The campaign listed payments to Perkins Coie as being for legal expenses, but the money was instead used to help create the infamous and now discredited Trump-Russia dossier, better known as the Steele dossier. The Washington Examiner states that the amount paid to the law firm by the Clinton campaign was $175,000 while the DNC paid an additional $849,407.97 for a total of over $1 million which covered opposition research done by Perkins Coie’s contractor Fusion GPS.
The Coolidge Reagan Foundation filed a complaint to the FEC regarding the payments over three years ago. On Tuesday the organization received a reply stating that “the Commission found probable cause” that both the DNC and Hillary Clinton violated multiple voting laws. In response, the DNC was fined $105,000 while the Clinton campaign was fined an additional $8,000 for their roles in the controversy.
The dossier was leaked in January 2017 just days before Trump took office, attempting to show that Trump had conspired with the Kremlin to win the 2016 election and that Russia in turn had compromising information about him that would affect his ability to lead the nation. After five years, though, the dossier has been proven false, with even liberal outlets confirming the illegitimacy of its claims.
A CNN article written in November says, “A series of investigations and lawsuits have discredited many of [the dossier’s] central allegations and exposed the unreliability of Steele’s sources. They also raise serious questions about the political underpinnings of some key explosive claims about Trump by shedding new light on the involvement of some well-connected Democrats in the dossier, and separate efforts to prod the FBI to investigate ties between Trump’s campaign and Russia.”
The FEC fine is the latest evidence that the Steele dossier was a planned campaign, paid for by the DNC and Clinton campaign, with the intention to hurt the reputation and political career of Donald Trump.
After the FEC ruling, Backer, who initiated the complaint, said, “This may well be the first time that Hillary Clinton—evidently one of the most corrupt politicians in American history—has actually been held legally accountable, and I’m proud to see the FEC do its job for once.”
For their part, neither the DNC nor the Clinton Campaign have admitted wrongdoing in the case. In fact, DNC spokesman Dan Wessel said in a statement, “We settled aging and silly complaints from the 2016 election about ‘purpose descriptions’ in our F.E.C. report.”
The FEC confirmed that both Clinton and the DNC “does not concede [to wrongdoing], but will not further contest the commission’s finding of probable cause to proceed.”

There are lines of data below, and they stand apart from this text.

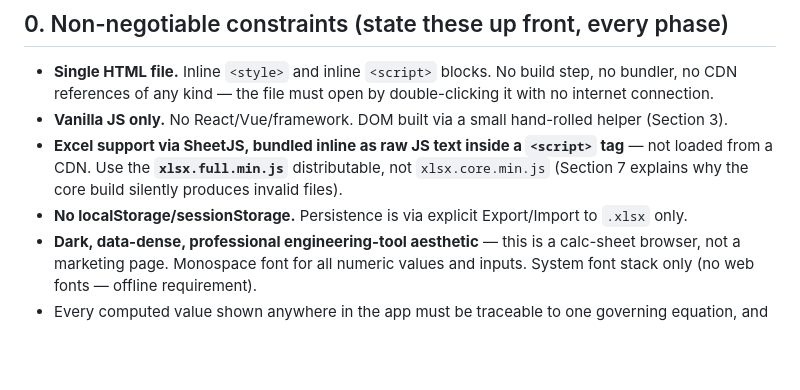
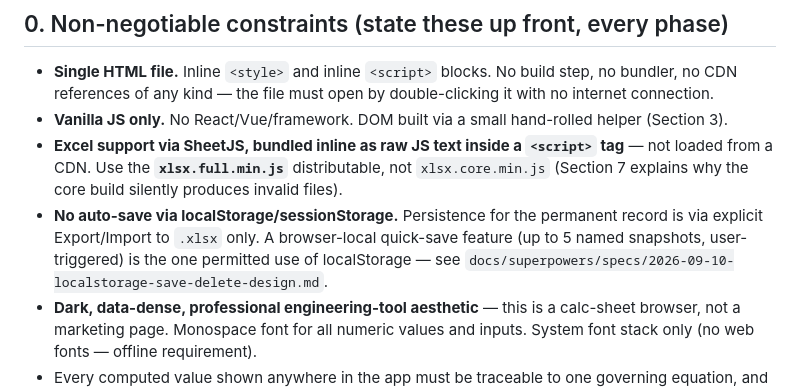
Before and after one commit to khnguyen88/SD-HH-calculator-vc-v1, a Markdown page: drainage-calculator/storm-drain-calculator-spec.md, the part around the change. GitHub-like rendering; blank space fills up the shorter version.

Commit message:
Task 7: update spec to allow localStorage quick-save

```diff
--- a/drainage-calculator/storm-drain-calculator-spec.md
+++ b/drainage-calculator/storm-drain-calculator-spec.md
@@ -11,7 +11,7 @@ This spec is written as a sequence of buildable phases, not one giant prompt. Fe
 - **Single HTML file.** Inline `<style>` and inline `<script>` blocks. No build step, no bundler, no CDN references of any kind — the file must open by double-clicking it with no internet connection.
 - **Vanilla JS only.** No React/Vue/framework. DOM built via a small hand-rolled helper (Section 3).
 - **Excel support via SheetJS, bundled inline as raw JS text inside a `<script>` tag** — not loaded from a CDN. Use the **`xlsx.full.min.js`** distributable, not `xlsx.core.min.js` (Section 7 explains why the core build silently produces invalid files).
-- **No localStorage/sessionStorage.** Persistence is via explicit Export/Import to `.xlsx` only.
+- **No auto-save via localStorage/sessionStorage.** Persistence for the permanent record is via explicit Export/Import to `.xlsx` only. A browser-local quick-save feature (up to 5 named snapshots, user-triggered) is the one permitted use of localStorage — see `docs/superpowers/specs/2026-09-10-localstorage-save-delete-design.md`.
 - **Dark, data-dense, professional engineering-tool aesthetic** — this is a calc-sheet browser, not a marketing page. Monospace font for all numeric values and inputs. System font stack only (no web fonts — offline requirement).
 - Every computed value shown anywhere in the app must be traceable to one governing equation, and that equation must be the same one used to build the Excel export. Never let the two drift.
 
```
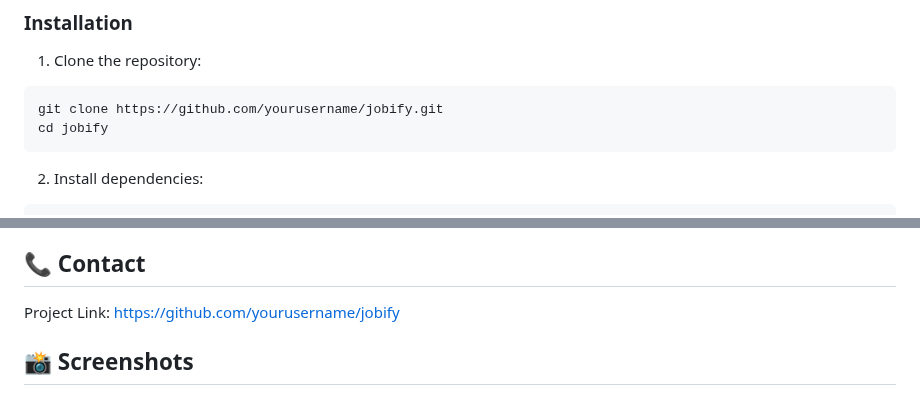
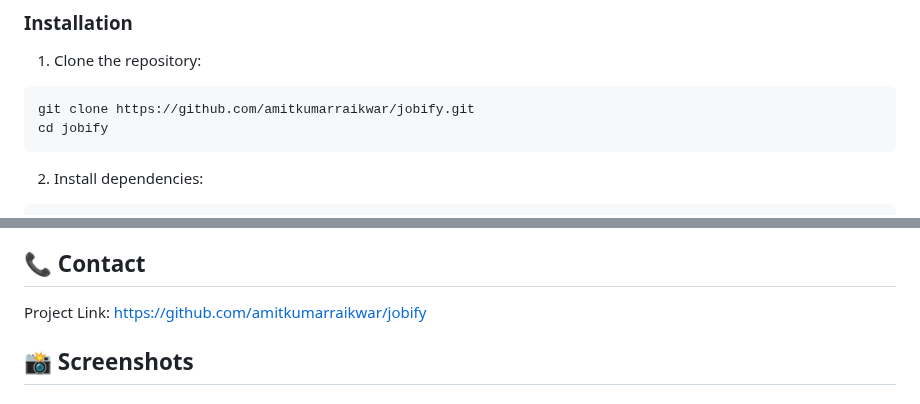
Before and after one commit to amitkumarraikwar/Jobify, a Markdown page: Readme.md, 2 parts joined by grey strips. Drawn GitHub-style.

````diff
--- a/Readme.md
+++ b/Readme.md
@@ -44,7 +44,7 @@ Jobify is a modern, feature-rich job portal built with React and TypeScript. It
 
 1. Clone the repository:
 ```bash
-git clone https://github.com/yourusername/jobify.git
+git clone https://github.com/amitkumarraikwar/jobify.git
 cd jobify
 ```
 
@@ -130,7 +130,7 @@ This project is licensed under the MIT License - see the [LICENSE](LICENSE) file
 
 ## 📞 Contact
 
-Project Link: [https://github.com/yourusername/jobify](https://github.com/yourusername/jobify)
+Project Link: [https://github.com/amitkumarraikwar/jobify](https://github.com/amitkumarraikwar/jobify)
 
 ## 📸 Screenshots
 
````
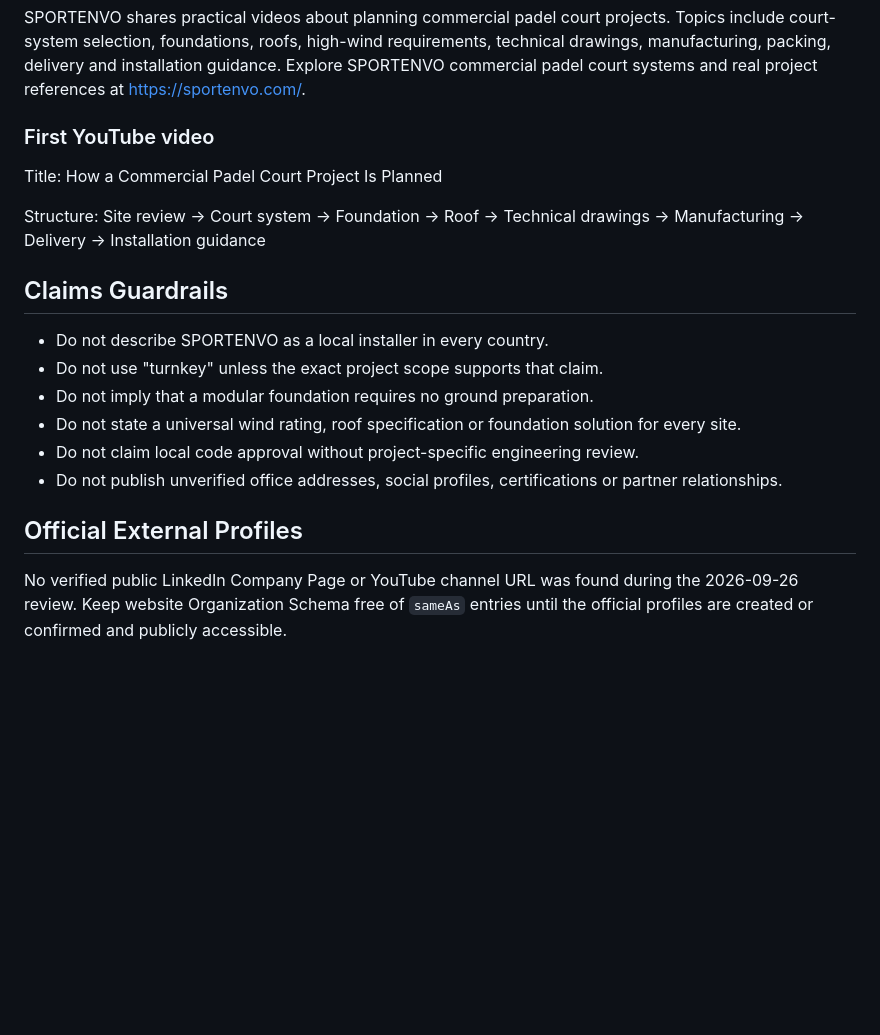
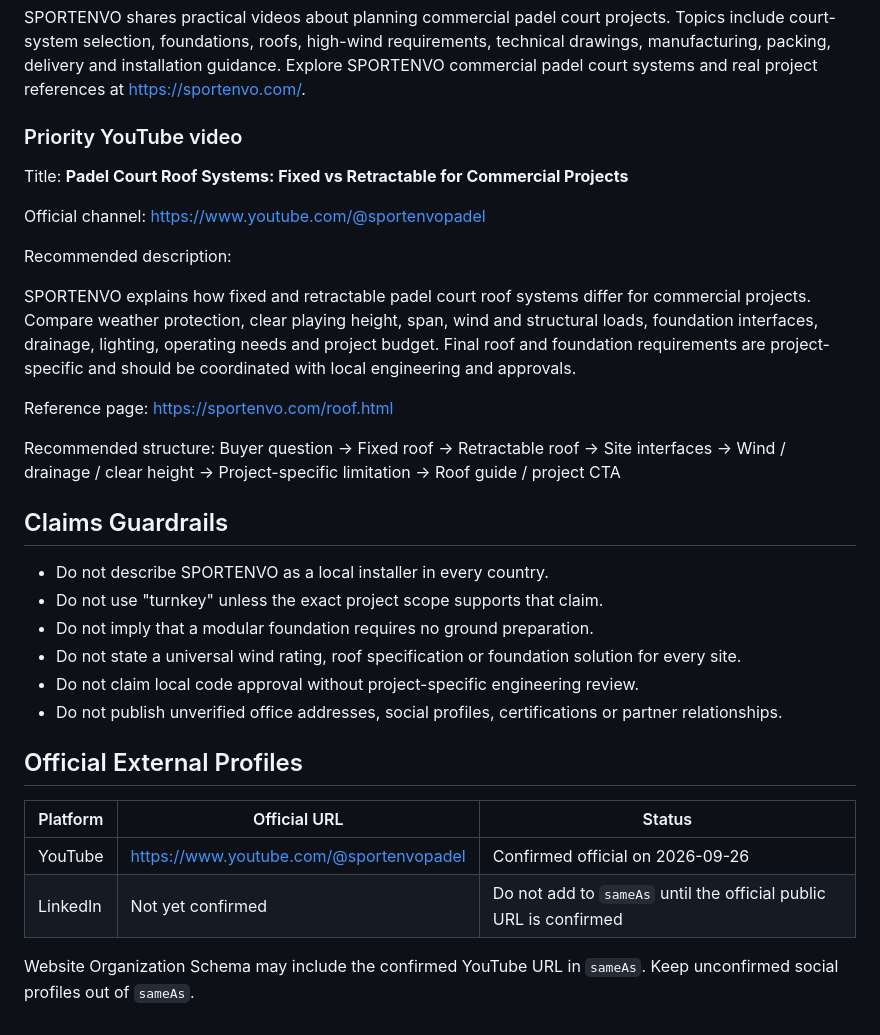
Before and after one commit to songliuxing660-cloud/sportenvo, a Markdown page: .github/SPORTENVO-ENTITY-FACT-SHEET.md, the part around the change. Rendered like a GitHub page; blank space fills up the shorter version.

Commit message:
Confirm official SPORTENVO YouTube entity

```diff
--- a/.github/SPORTENVO-ENTITY-FACT-SHEET.md
+++ b/.github/SPORTENVO-ENTITY-FACT-SHEET.md
@@ -66,11 +66,19 @@ SPORTENVO provides commercial padel court systems and project solutions for club
 
 SPORTENVO shares practical videos about planning commercial padel court projects. Topics include court-system selection, foundations, roofs, high-wind requirements, technical drawings, manufacturing, packing, delivery and installation guidance. Explore SPORTENVO commercial padel court systems and real project references at https://sportenvo.com/.
 
-### First YouTube video
+### Priority YouTube video
 
-Title: How a Commercial Padel Court Project Is Planned
+Title: **Padel Court Roof Systems: Fixed vs Retractable for Commercial Projects**
 
-Structure: Site review -> Court system -> Foundation -> Roof -> Technical drawings -> Manufacturing -> Delivery -> Installation guidance
+Official channel: https://www.youtube.com/@sportenvopadel
+
+Recommended description:
+
+SPORTENVO explains how fixed and retractable padel court roof systems differ for commercial projects. Compare weather protection, clear playing height, span, wind and structural loads, foundation interfaces, drainage, lighting, operating needs and project budget. Final roof and foundation requirements are project-specific and should be coordinated with local engineering and approvals.
+
+Reference page: https://sportenvo.com/roof.html
+
+Recommended structure: Buyer question -> Fixed roof -> Retractable roof -> Site interfaces -> Wind / drainage / clear height -> Project-specific limitation -> Roof guide / project CTA
 
 ## Claims Guardrails
 
@@ -83,4 +91,9 @@ Structure: Site review -> Court system -> Foundation -> Roof -> Technical drawin
 
 ## Official External Profiles
 
-No verified public LinkedIn Company Page or YouTube channel URL was found during the 2026-09-26 review. Keep website Organization Schema free of `sameAs` entries until the official profiles are created or confirmed and publicly accessible.
+| Platform | Official URL | Status |
+| --- | --- | --- |
+| YouTube | https://www.youtube.com/@sportenvopadel | Confirmed official on 2026-09-26 |
+| LinkedIn | Not yet confirmed | Do not add to `sameAs` until the official public URL is confirmed |
+
+Website Organization Schema may include the confirmed YouTube URL in `sameAs`. Keep unconfirmed social profiles out of `sameAs`.
```
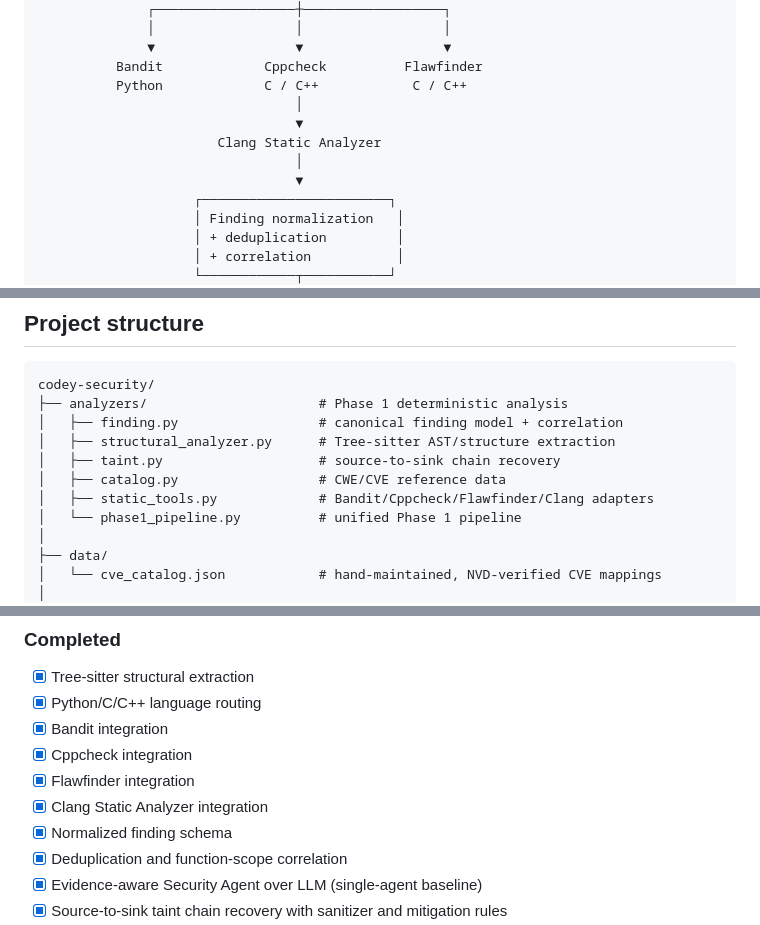
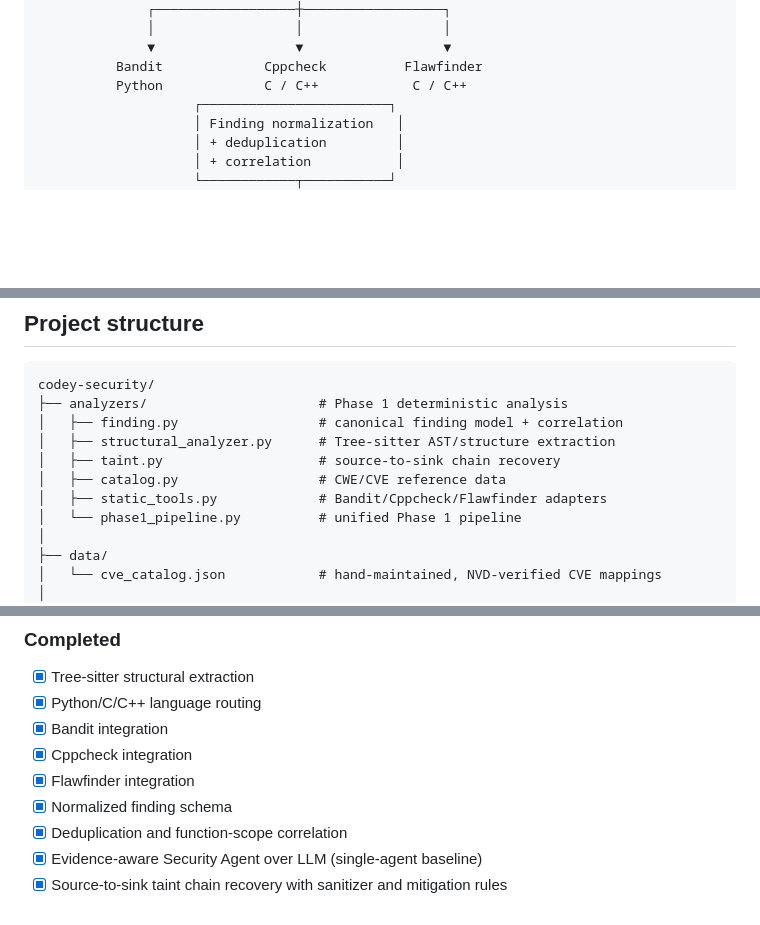
Before and after one commit to alinaserinia6/codey-security, a Markdown page: README.md, 3 parts joined by grey strips. GitHub-like rendering; blank space fills up the shorter version.

```diff
--- a/README.md
+++ b/README.md
@@ -59,11 +59,6 @@ instead of only reporting qualitative examples.
               ▼                  ▼                  ▼
           Bandit             Cppcheck          Flawfinder
           Python             C / C++            C / C++
-                                 │
-                                 ▼
-                       Clang Static Analyzer
-                                 │
-                                 ▼
                     ┌────────────────────────┐
                     │ Finding normalization   │
                     │ + deduplication         │
@@ -128,7 +123,7 @@ codey-security/
 │   ├── structural_analyzer.py      # Tree-sitter AST/structure extraction
 │   ├── taint.py                    # source-to-sink chain recovery
 │   ├── catalog.py                  # CWE/CVE reference data
-│   ├── static_tools.py             # Bandit/Cppcheck/Flawfinder/Clang adapters
+│   ├── static_tools.py             # Bandit/Cppcheck/Flawfinder adapters
 │   └── phase1_pipeline.py          # unified Phase 1 pipeline
 │
 ├── data/
@@ -708,7 +744,6 @@ markers survived, so the corpus is usable for the LLM phases as well.
 - [x] Bandit integration
 - [x] Cppcheck integration
 - [x] Flawfinder integration
-- [x] Clang Static Analyzer integration
 - [x] Normalized finding schema
 - [x] Deduplication and function-scope correlation
 - [x] Evidence-aware Security Agent over LLM (single-agent baseline)
```
Also changed, not shown: other parts of README.md (+54 -13 lines).
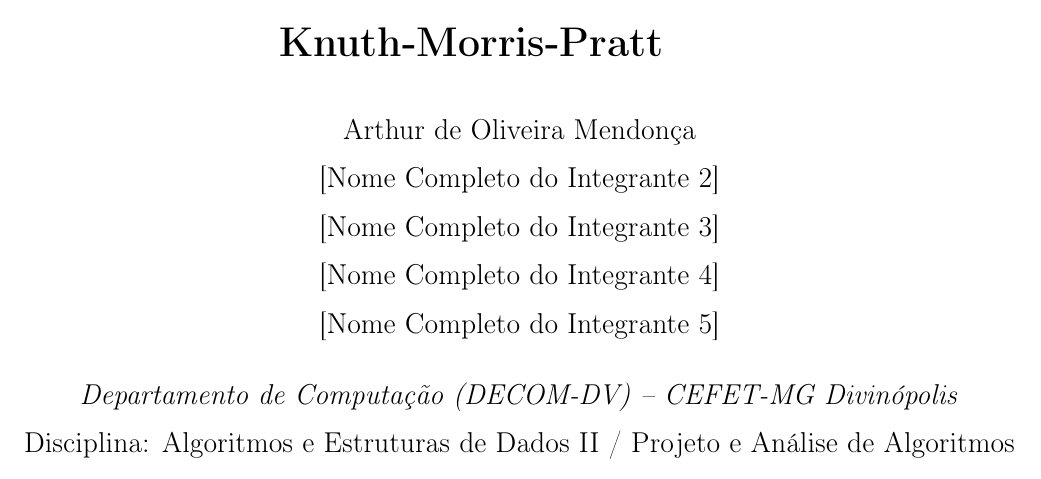
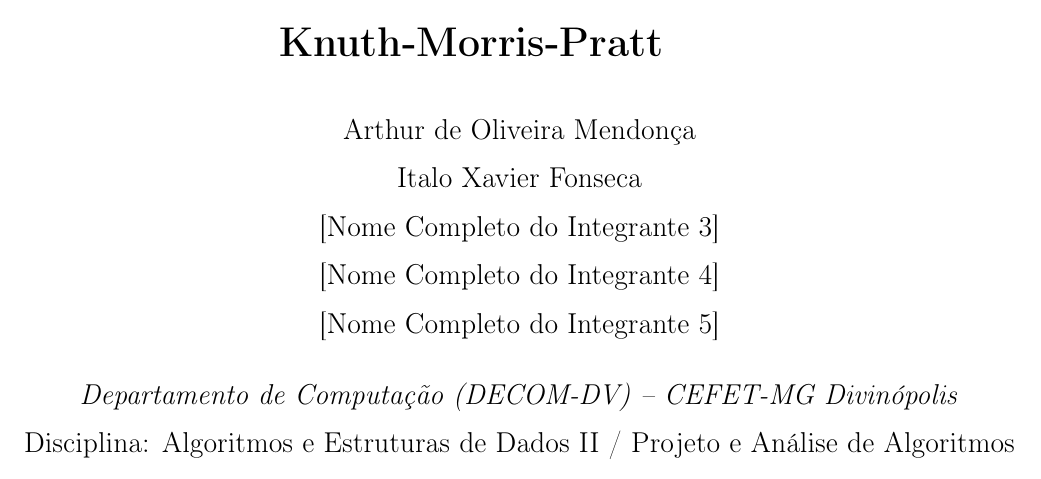
Before and after one commit to ImArthz/Aeds2_casamento_de_cadeias, a LaTeX paper (docs/relatorio_latex/relatorio_casamento_cadeias.tex): part of page 1 of 24, cut so that both start at the same text. Compiled offline with pdfLaTeX.

Commit message:
docs: adiciona novo integrante na documentacao

```diff
--- a/docs/relatorio_latex/relatorio_casamento_cadeias.tex
+++ b/docs/relatorio_latex/relatorio_casamento_cadeias.tex
@@ -51,7 +51,7 @@
 
 \author{
     Arthur de Oliveira Mendon\c{c}a \\
-    {[Nome Completo do Integrante 2]} \\
+    Italo Xavier Fonseca \\
     {[Nome Completo do Integrante 3]} \\
     {[Nome Completo do Integrante 4]} \\
     {[Nome Completo do Integrante 5]} \\[0.4cm]
```
Also changed, not shown: docs/seminario/ROTEIRO_AULA_40MIN.md (+1 -1 lines), README.md.
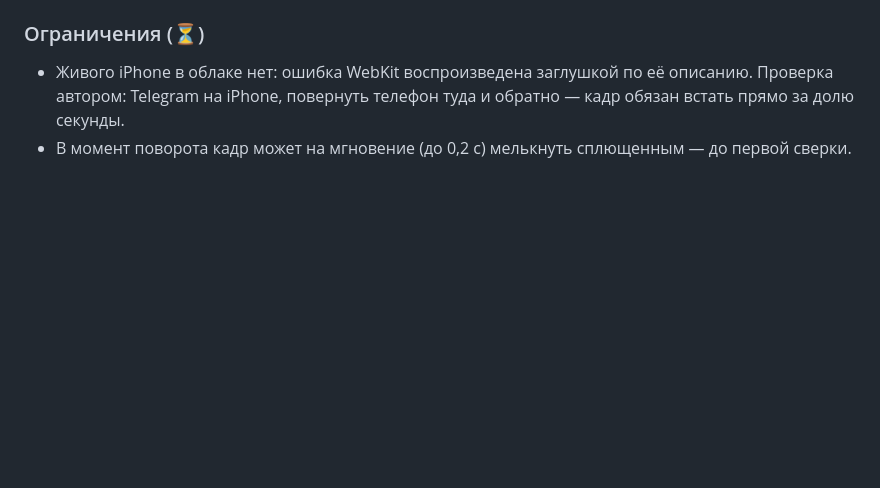
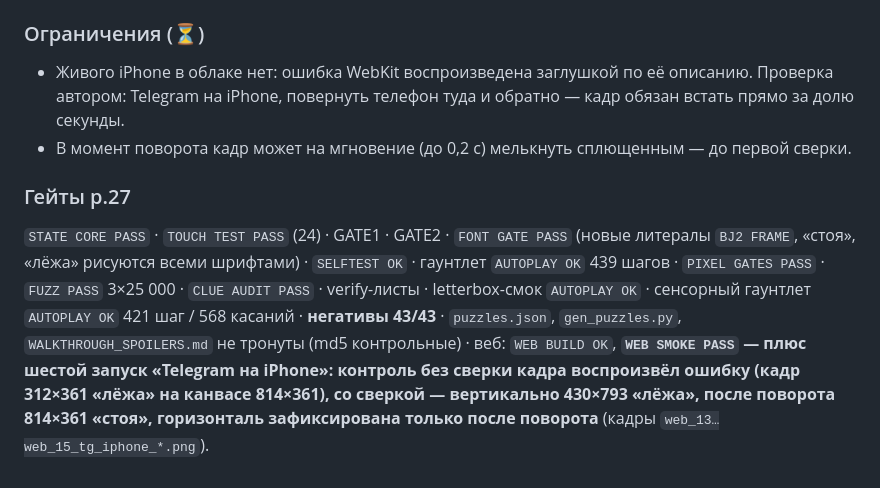
Before and after one commit to proshot82/bj2, a Markdown page: docs/QA_JOURNAL.md, the part around the change. GitHub-like rendering; blank space fills up the shorter version.

Commit message:
Раунд 27: гейты в журнале QA
Co-Authored-By: Claude Opus 5.5 <noreply@anthropic.com>
Claude-Session: https://claude.ai/code/session_01X3jn4wGhp6yx51v7judzG5

```diff
--- a/docs/QA_JOURNAL.md
+++ b/docs/QA_JOURNAL.md
@@ -1148,3 +1148,17 @@ PASS` · letterbox-смок `AUTOPLAY OK` · **сенсорный гаунтле
   обратно — кадр обязан встать прямо за долю секунды.
 - В момент поворота кадр может на мгновение (до 0,2 с) мелькнуть
   сплющенным — до первой сверки.
+
+### Гейты р.27
+`STATE CORE PASS` · `TOUCH TEST PASS` (24) · GATE1 · GATE2 · `FONT GATE PASS`
+(новые литералы `BJ2 FRAME`, «стоя», «лёжа» рисуются всеми шрифтами) ·
+`SELFTEST OK` · гаунтлет `AUTOPLAY OK` 439 шагов · `PIXEL GATES PASS` ·
+`FUZZ PASS` 3×25 000 · `CLUE AUDIT PASS` · verify-листы · letterbox-смок
+`AUTOPLAY OK` · сенсорный гаунтлет `AUTOPLAY OK` 421 шаг / 568 касаний ·
+**негативы 43/43** · `puzzles.json`, `gen_puzzles.py`,
+`WALKTHROUGH_SPOILERS.md` не тронуты (md5 контрольные) · веб: `WEB BUILD OK`,
+**`WEB SMOKE PASS` — плюс шестой запуск «Telegram на iPhone»: контроль без
+сверки кадра воспроизвёл ошибку (кадр 312×361 «лёжа» на канвасе 814×361),
+со сверкой — вертикально 430×793 «лёжа», после поворота 814×361 «стоя»,
+горизонталь зафиксирована только после поворота** (кадры
+`web_13…web_15_tg_iphone_*.png`).
```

This is not the only legal issue that Clinton and her allies are facing over their involvement in the Steele dossier. Donald Trump also recently brought a lawsuit against the former presidential candidate and 47 other entities. His lawsuit states that, “Acting in concert, the Defendants maliciously conspired to weave a false narrative that their Republican opponent, Donald J. Trump, was colluding with a hostile foreign sovereignty.”